The use of sensitive and reliable techniques for nanoparticle analysis lies at the heart of trustworthy data and scientific progress. When selecting an analytical technique for nanoparticle characterisation, considering the capabilities and limitations of each approach is an important step towards obtaining high-quality data.
Light scattering-based techniques such as dynamic light scattering (DLS) and nanoparticle tracking analysis (NTA) have been used widely across many fields of nanoparticle research, including extracellular vesicle research, environmental analysis, and nanomedicine. However, nanoparticle studies often require a far higher level of resolution than is provided by these traditional approaches. Tunable resistive pulse sensing (TRPS) has emerged as a high-resolution, single-particle technique, offering a way forward for more precise measurements of size, concentration, and zeta potential. If you’re unsure which technique is right for you, asking these three key questions can help point you in the right direction:
In some cases, your sample in question might be monodisperse – or very close to it. In other words, all particles might be uniform in size. In most real-world cases, however, nanoparticles of interest will be present in a range of dimensions. Nanoplastics, for instance, may fall within the size range of 1 nm to 1 µm, while extracellular vesicles (EVs) in a plasma sample may range from 30 nm to 150 nm. For the analysis of polydisperse samples, it is important to ensure your technique of choice can detect particles across a relevant size range.
To compare the ability of different techniques in nanoparticle size analysis, Vogel et al. (2021) applied multi-angle dynamic light scattering (MADLS), NTA, and TRPS to samples containing NIST‐traceable polystyrene particles (conjugated polymer nanoparticles, CPN) of four different sizes.
Figure 1: Concentration (particles/mL) vs particle diameter (nm), as measured by tunable resistive pulse sensing (TRPS, top), nanoparticle tracking analysis (NTA, middle) and multi-angle dynamic light scattering (MADLS, bottom). Adapted from Vogel et al. (2021).
Despite the presence of four nanoparticle subpopulations, MADLS completely failed to resolve the quadrimodal mixture, while NTA only detected the presence of three subpopulations and failed to produce separate peaks. In contrast, all four subpopulations could be clearly identified using TRPS analysis. The same pattern was also shown by Caputo et al. (2021) whereby two different quadrimodal mixtures were assessed.

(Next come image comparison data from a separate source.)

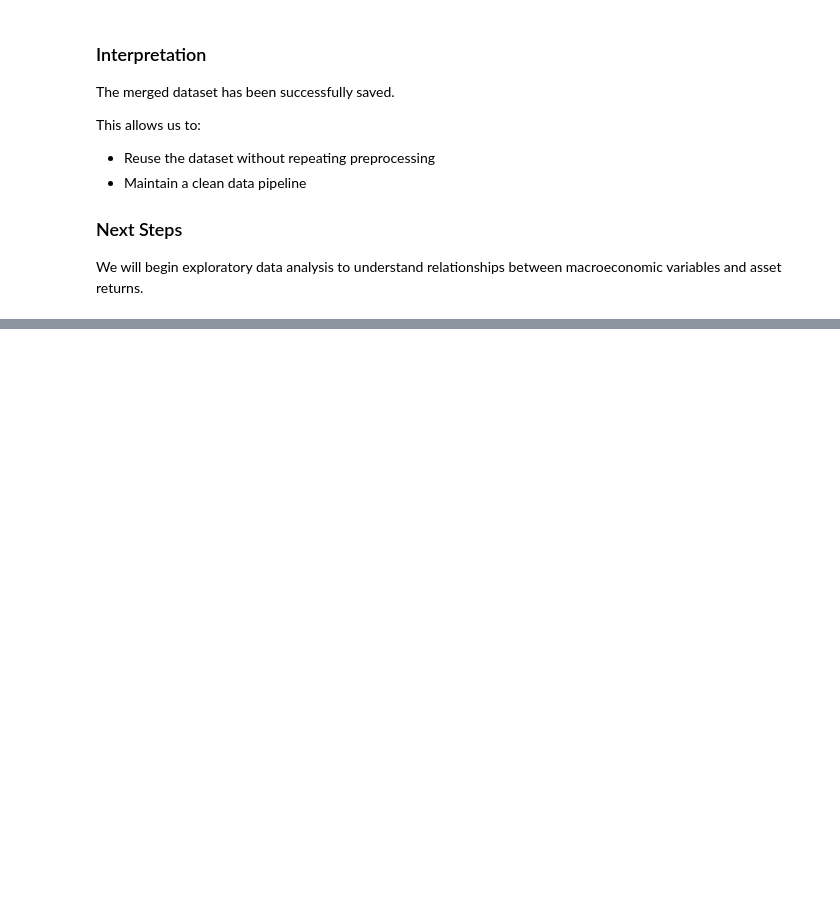
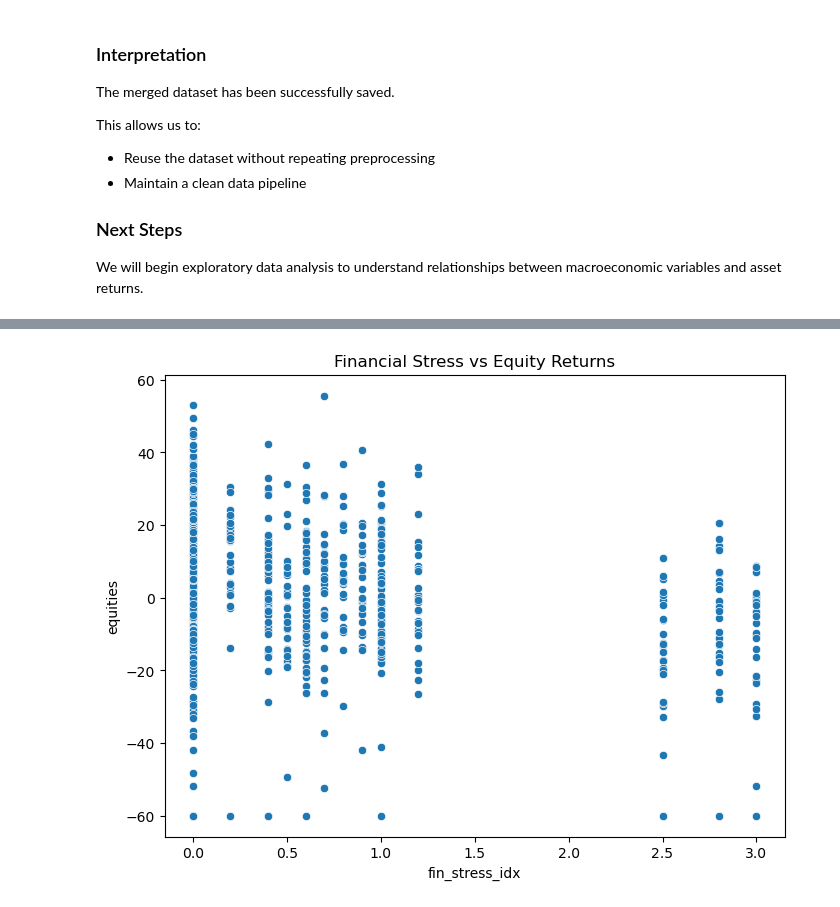
Before and after one commit to Wexwer/Macroeconomics-Indicators-Effect, a Jupyter notebook: Data Science/Exam-Project/Data Source/macroeconomic_indicators_effect_project.ipynb, the cells around one changed output, grey strips where cells are left out. Cells and saved outputs as stored; diff of their text form; code cells hidden in the pictures; blank space fills up the shorter version.

```diff
--- a/Data Science/Exam-Project/Data Source/macroeconomic_indicators_effect_project.ipynb
+++ b/Data Science/Exam-Project/Data Source/macroeconomic_indicators_effect_project.ipynb
@@ -548,0 +690,7 @@ test
+# %%
+plt.figure(figsize=(8, 6))
+sns.scatterplot(x="fin_stress_idx", y="equities", data=merged_df)
+plt.title("Financial Stress vs Equity Returns")
+plt.show()
+# %% [output]
+[figure, added]
```
Also changed, not shown: parts of 18 cells of this notebook.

When you’re working with polydisperse samples, it’s important to know the range of particle sizes that can be detected. In electron microscopy, for example, the presence of smaller particles can be underestimated – partly because they can be obscured by larger particles (Caputo et al. 2021). To assess the lower limits of particle size analysis, Vogel et al. (2021) analysed known samples of varying complexities.
When a trimodal mixture containing equal parts of CPN60, CPN100, and CPN150 (60, 100, and 150 nm, respectively) were applied to TRPS, NTA, and nano flow cytometry (nFCM), discrepancies between the different techniques were revealed (Vogel et al. 2021). While TRPS and nFCM fully resolved the subpopulations, NTA severely underestimated the proportion of 60 nm particles. With NTA, the proportion of 60 nm particles was estimated to be approximately 2%, rather than 33.3%.
Figure 2: Concentration (particles/mL) vs particle diameter (nm), as measured by tunable resistive pulse sensing (TRPS, top) and nanoparticle tracking analysis (NTA, bottom). Adapted from Vogel et al. (2021).
Vogel et al. (2021) set out to answer this question by comparing techniques and their ability to measure the concentration of monodisperse samples; among them were MADLS, and single particle techniques NTA, TRPS and nFCM. TRPS and nFCM measurements were in line with nominal concentrations, while concentrations estimated by NTA was significantly higher than nominal concentrations. For MADLS, Vogel et al. (2021) observed an underestimation of total particle concentration. The overestimation of concentration by NTA has also been reported by others (Bachurski et al. 2019, Vestad et al. 2017).
To ensure you are obtaining the most accurate and reliable data possible, it is important to consider the capabilities and limitations of each analytical approach. In most areas of nanoparticle research, samples of interest are polydisperse – yet the resolution of nanoparticle subpopulations cannot be achieved sufficiently using light scattering-based techniques.
TRPS offers a more precise way forward for nanoparticle research, providing a way to confidently characterize complex samples with single-particle resolution.